Marshall's Melons

Garden Cafe spotlights special locally grown melons in limited-edition menu

Garden Cafe spotlights special local melons in limited-edition menu

Garden Cafe, melon soup
Garden Cafe unveiled a special limited-edition menu spotlighting Iraeli melons. Photo by Mark Wootton
Garden Cafe, Israel melon
The Israeli melon has pale flesh and a sweet, perfumey flavor. Photo by Marc Lee
City Manager A.C. Gonzalez
Garden Cafe's chilled melon soup is vegan but can also be ordered with a crisp prosciutto garnish. Photo by Teresa Gubbins
Garden Cafe, melon soup
Garden Cafe, Israel melon
City Manager A.C. Gonzalez

Taking the buy-local imperative seriously, East Dallas restaurant Garden Cafe unveiled a limited-edition menu featuring Israeli melons grown in Waxahachie by farmer (and CultureMap columnist) Marshall Hinsley.

Garden Cafe chef-owner Mark Wootton will spotlight the melons in a number of dishes over the next two weeks, including a chilled melon soup and an agua fresca drink. The soup is $3.50 a cup or $5.50 a bowl, and it can be ordered in two options.

"The soup is vegan, but if you want, you can add crispy prosciutto, similar to the classic prosciutto e melone appetizer," Wootton says. He's also created a special fruit salad starring the exotic gourd.

He took possession of 40 of Hinsley's melons on Saturday. "I'll take pretty much anything," Wootton says. "If anybody has anything and I know them and I know it’s grown responsibly, I try to take as much as I can."

His first encounter with Israeli melons came via Comeback Creek Farms, an organic grower in Pittsburg and one of his favored vendors.

"They brought by one of these melons; I tasted it and fell in love with it," he says. "The color and the texture are unique. The flavor, I've tried to describe it as a mix of honeydew and cantaloupe, but that's not quite accurate. I was shocked when I first had a local melon grown organically and picked when ripe, at how much different it was than what you buy at the store."

As Hinsley described them, Israeli melons can grow as large as a bowling ball, and their peel turns bright orange when they ripen. Their flesh is creamy, with a floral flavor and distinctive, almost waxy texture.

The arrival of 40 Israeli melons is a blessing but also a challenge.

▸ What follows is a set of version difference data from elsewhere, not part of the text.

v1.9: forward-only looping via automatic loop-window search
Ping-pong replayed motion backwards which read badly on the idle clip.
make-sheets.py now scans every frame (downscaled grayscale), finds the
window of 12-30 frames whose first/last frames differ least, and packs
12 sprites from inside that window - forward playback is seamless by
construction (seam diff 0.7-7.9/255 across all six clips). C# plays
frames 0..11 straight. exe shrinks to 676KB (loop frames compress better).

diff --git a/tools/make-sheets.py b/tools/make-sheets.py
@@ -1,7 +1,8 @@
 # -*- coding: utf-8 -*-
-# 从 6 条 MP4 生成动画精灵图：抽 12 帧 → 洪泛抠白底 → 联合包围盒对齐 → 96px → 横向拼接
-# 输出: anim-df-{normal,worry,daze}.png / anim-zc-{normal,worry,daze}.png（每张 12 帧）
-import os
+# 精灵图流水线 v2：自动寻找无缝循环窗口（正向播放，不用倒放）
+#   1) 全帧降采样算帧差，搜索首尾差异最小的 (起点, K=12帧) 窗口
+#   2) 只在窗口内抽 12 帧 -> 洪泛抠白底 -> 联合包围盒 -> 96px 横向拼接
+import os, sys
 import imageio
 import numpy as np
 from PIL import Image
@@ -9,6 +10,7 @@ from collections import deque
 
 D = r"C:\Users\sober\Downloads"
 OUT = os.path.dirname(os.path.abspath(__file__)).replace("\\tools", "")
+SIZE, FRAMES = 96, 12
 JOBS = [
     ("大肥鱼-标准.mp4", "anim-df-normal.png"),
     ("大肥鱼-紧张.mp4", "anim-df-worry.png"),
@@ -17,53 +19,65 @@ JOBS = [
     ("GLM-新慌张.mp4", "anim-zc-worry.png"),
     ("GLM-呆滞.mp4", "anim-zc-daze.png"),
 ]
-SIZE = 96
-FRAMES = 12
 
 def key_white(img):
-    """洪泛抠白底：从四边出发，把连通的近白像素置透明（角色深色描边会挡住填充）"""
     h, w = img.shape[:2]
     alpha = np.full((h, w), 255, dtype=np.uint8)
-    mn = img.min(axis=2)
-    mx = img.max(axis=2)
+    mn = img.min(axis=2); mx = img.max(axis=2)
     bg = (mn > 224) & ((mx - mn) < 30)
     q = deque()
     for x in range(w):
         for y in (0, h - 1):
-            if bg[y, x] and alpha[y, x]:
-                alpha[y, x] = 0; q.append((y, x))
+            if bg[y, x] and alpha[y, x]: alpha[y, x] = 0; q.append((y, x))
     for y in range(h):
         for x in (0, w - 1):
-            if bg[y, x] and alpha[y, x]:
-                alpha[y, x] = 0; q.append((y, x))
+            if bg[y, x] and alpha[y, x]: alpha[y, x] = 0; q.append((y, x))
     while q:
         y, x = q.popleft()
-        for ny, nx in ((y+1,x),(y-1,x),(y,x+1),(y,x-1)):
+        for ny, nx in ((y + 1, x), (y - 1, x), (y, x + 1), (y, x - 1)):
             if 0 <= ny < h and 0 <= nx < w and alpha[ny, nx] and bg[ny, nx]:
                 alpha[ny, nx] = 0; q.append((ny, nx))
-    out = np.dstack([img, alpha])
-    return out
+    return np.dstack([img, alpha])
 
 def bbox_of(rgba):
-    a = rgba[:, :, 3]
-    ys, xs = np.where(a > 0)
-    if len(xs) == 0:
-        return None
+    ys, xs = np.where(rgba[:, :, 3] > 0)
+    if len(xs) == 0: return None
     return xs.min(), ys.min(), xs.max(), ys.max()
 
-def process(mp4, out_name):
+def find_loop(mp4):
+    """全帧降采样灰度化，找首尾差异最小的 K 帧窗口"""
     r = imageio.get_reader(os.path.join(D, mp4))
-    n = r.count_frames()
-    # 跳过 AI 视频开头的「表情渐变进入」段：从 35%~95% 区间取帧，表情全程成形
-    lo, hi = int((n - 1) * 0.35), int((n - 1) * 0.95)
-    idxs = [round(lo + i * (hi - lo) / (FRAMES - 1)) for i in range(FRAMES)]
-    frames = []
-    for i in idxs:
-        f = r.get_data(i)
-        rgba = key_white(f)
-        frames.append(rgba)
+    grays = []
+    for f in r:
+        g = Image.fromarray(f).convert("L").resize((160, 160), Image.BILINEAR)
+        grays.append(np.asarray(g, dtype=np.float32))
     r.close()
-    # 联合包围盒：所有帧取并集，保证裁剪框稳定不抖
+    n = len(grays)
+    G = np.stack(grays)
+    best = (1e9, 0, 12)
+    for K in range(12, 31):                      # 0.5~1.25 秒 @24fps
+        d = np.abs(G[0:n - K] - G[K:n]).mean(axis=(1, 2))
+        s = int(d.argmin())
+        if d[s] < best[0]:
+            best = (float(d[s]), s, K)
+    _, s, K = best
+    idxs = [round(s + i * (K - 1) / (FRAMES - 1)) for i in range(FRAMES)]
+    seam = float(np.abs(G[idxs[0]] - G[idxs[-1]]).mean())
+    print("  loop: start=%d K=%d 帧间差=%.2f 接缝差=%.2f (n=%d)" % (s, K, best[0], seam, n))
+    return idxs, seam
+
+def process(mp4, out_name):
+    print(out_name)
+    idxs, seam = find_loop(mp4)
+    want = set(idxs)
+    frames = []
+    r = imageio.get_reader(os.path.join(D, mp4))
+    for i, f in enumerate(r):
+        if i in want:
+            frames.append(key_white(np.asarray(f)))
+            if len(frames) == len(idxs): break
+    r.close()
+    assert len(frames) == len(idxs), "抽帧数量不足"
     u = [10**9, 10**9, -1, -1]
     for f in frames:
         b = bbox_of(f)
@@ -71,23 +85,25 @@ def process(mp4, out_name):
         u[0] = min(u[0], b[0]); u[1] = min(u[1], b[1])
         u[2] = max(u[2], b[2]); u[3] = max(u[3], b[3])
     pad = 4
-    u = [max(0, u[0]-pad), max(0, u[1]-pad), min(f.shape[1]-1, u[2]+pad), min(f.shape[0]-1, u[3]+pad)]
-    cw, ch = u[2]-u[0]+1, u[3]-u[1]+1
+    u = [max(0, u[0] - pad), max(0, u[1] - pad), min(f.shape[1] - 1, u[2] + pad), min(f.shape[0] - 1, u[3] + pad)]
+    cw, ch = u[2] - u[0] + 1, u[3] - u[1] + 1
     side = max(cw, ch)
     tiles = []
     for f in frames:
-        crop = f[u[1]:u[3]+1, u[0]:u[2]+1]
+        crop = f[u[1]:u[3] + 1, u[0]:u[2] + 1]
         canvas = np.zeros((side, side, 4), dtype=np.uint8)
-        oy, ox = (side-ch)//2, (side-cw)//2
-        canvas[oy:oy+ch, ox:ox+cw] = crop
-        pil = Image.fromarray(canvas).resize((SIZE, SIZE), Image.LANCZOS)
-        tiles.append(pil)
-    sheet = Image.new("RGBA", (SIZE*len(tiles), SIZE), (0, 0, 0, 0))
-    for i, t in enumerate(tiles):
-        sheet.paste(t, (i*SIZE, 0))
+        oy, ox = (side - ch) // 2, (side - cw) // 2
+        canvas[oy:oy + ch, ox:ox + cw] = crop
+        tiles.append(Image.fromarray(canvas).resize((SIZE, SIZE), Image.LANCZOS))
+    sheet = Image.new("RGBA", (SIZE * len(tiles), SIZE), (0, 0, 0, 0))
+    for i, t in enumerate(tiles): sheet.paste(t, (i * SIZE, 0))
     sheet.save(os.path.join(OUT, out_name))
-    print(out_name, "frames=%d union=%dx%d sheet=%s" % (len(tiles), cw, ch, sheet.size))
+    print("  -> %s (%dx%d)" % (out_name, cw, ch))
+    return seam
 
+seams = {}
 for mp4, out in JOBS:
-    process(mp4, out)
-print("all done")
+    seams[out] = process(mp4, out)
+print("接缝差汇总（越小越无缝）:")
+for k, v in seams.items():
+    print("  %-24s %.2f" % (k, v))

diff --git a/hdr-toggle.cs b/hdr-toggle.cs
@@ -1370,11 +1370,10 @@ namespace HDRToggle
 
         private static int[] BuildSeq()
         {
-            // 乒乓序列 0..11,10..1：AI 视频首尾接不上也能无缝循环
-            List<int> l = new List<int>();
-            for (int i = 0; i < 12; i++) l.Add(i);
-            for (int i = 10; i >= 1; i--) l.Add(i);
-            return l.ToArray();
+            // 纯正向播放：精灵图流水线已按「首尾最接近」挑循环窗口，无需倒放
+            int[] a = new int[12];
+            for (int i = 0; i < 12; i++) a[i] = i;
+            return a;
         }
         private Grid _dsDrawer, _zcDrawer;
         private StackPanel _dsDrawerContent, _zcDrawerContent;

"I gotta come up with something quick," Wootton says. "The soup is a good way to highlight it. It's a great thing for a summer day. I put in a little allspice and lime. It's a little like a smoothie, but more savory. We'll do the agua fresca, the fruit salad and something else I haven't figured out yet.

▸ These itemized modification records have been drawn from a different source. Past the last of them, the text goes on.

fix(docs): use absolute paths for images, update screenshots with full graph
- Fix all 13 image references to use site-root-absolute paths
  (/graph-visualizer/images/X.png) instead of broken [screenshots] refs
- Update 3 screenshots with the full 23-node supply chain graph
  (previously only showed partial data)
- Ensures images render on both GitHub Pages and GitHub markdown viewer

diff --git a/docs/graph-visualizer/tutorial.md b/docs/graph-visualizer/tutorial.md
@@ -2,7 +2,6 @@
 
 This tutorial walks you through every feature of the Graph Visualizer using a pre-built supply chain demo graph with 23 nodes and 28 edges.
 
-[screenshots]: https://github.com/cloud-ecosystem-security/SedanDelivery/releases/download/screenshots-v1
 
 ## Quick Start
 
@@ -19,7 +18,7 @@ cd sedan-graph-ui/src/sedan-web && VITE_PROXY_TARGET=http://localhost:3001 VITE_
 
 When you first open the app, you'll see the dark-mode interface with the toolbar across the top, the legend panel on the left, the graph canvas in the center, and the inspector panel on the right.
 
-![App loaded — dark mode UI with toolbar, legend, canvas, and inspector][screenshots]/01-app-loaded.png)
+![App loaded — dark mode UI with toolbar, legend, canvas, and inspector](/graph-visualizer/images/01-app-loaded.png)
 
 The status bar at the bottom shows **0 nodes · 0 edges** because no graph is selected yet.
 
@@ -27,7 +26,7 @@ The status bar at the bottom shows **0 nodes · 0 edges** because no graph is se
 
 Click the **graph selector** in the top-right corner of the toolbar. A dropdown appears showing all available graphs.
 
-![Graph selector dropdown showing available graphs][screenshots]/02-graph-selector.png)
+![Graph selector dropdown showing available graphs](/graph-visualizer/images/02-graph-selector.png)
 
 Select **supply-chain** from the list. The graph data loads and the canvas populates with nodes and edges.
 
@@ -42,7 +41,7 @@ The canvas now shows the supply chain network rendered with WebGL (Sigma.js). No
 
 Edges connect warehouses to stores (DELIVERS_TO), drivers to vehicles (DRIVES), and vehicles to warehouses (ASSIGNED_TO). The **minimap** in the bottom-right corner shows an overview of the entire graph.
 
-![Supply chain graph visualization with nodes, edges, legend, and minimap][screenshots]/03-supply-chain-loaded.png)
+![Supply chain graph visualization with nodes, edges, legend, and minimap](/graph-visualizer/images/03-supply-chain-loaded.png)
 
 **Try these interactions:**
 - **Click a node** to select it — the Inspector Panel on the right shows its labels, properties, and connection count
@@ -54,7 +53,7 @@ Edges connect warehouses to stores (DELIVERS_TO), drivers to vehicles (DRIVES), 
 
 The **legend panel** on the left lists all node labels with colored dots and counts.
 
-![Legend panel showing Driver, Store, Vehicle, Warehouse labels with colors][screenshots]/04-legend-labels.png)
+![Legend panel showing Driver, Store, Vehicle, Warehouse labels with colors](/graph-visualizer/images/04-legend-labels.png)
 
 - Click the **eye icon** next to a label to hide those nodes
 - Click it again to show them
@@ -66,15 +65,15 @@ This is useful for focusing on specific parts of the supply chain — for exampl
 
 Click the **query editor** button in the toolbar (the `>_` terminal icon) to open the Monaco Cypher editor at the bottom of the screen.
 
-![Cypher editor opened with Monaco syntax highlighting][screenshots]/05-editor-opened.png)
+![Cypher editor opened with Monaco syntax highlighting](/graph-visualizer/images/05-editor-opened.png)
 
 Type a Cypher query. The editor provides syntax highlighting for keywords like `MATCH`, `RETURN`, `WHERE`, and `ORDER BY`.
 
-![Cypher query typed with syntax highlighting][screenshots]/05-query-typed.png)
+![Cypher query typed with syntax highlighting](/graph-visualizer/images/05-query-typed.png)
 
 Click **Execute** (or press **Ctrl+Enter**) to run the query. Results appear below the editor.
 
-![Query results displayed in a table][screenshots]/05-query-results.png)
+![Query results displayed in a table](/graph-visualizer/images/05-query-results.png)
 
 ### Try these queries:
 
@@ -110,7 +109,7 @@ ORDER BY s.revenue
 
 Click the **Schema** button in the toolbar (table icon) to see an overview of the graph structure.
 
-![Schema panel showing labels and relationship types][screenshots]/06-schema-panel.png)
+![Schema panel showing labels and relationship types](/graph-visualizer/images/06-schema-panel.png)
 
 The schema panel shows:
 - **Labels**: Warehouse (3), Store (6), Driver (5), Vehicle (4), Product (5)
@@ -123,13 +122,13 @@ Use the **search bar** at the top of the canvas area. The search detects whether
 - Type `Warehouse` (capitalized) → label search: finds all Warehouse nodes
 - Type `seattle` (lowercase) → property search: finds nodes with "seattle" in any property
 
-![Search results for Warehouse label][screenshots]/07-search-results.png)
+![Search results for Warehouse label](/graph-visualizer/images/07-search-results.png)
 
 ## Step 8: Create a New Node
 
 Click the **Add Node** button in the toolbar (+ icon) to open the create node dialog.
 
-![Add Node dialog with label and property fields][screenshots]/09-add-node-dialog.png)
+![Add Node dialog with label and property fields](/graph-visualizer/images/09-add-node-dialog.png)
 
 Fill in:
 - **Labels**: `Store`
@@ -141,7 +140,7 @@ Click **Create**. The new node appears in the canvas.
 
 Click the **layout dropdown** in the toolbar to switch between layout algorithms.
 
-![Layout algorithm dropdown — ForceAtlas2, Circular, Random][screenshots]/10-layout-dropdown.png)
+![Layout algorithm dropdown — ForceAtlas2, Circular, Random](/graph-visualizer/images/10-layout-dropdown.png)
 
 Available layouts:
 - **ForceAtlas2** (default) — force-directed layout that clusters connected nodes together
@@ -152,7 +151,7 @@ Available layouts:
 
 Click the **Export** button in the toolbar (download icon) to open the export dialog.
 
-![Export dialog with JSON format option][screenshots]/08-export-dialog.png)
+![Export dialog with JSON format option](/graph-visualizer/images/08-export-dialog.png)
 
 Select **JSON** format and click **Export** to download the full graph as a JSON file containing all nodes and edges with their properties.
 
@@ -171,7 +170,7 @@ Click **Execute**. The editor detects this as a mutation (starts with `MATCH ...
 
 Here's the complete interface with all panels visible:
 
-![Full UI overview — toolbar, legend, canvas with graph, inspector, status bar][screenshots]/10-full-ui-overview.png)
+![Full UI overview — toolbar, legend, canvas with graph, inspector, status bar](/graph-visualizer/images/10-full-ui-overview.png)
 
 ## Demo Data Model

"I have it in my mind that I want to try torching it with something. Comeback Creek has some good watermelons. Maybe do a melon salad with goat or feta."